Research interest

To study breast cancer metastases using preclinical models 

My research objectives are aimed towards understanding and developing therapeutic interventions for breast cancer and metastases. My program of work comprises of two main interests; brain metastasis and role of neo-antigens in triple-negative breast cancer. I am interested in understanding the influence of the  unique tumour/tissue microenvironment (TME) in metastases, which is known to play a role in this process. To achieve this I have established brain metastatic tumours from the breast using intra-cranial, intra-cardiac preclinical models along with molecular biology, genomic and proteomic tools. In triple-negative breast cancer I am determining biomarkers in the neoadjuvant setting especially neo-antigens. I am exploring the expression of neo-antigens using immunohistochemical techniques in patients with neoadjuvant chemotherapy.  I use a variety of statistical algorithms and clinical data analysis tools to achieve this.

Researcher biography

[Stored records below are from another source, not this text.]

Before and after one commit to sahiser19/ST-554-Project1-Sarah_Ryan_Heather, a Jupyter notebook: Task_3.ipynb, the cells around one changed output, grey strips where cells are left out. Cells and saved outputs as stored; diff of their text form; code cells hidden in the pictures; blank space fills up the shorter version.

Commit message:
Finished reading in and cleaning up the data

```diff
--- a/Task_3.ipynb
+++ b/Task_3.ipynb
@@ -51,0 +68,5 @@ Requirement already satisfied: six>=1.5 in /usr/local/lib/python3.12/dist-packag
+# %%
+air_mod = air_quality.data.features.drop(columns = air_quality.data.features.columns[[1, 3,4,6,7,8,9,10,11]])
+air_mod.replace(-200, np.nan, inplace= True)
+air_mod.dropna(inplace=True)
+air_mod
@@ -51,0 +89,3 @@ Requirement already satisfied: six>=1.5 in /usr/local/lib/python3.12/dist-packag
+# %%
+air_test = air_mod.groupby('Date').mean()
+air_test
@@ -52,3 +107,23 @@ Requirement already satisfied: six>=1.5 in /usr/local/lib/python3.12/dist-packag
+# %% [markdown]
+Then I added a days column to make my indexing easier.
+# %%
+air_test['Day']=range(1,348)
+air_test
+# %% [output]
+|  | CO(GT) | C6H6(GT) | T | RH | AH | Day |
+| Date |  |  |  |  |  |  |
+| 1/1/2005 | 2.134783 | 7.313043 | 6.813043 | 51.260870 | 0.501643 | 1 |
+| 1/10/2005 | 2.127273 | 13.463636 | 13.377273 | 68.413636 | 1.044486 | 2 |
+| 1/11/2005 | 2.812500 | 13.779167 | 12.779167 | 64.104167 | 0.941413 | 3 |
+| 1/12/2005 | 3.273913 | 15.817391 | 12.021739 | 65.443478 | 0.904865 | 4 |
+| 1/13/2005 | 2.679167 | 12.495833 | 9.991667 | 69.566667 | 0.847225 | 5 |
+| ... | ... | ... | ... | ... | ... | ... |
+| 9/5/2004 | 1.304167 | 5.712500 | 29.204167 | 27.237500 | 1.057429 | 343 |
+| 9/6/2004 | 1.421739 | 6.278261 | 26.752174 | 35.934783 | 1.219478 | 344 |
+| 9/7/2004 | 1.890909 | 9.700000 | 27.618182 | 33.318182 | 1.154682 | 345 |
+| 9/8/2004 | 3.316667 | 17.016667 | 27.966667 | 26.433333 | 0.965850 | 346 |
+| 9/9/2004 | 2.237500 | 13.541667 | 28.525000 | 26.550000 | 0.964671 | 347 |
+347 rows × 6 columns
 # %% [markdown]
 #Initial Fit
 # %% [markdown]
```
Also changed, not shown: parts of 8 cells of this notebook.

I am a molecular biologist with an honours degree in Medical Biotechnology (The University of Abertay, Dundee, Scotland) and a PhD in Physiology and Medicine from the University of Otago (Dunedin, New Zealand) specialising in assessing disease biomarkers in formalin-fixed tissues and development and use of preclinical disease models. I moved to Australia to pursue my passion for cancer research and employ my expertise in breast cancer brain metastases.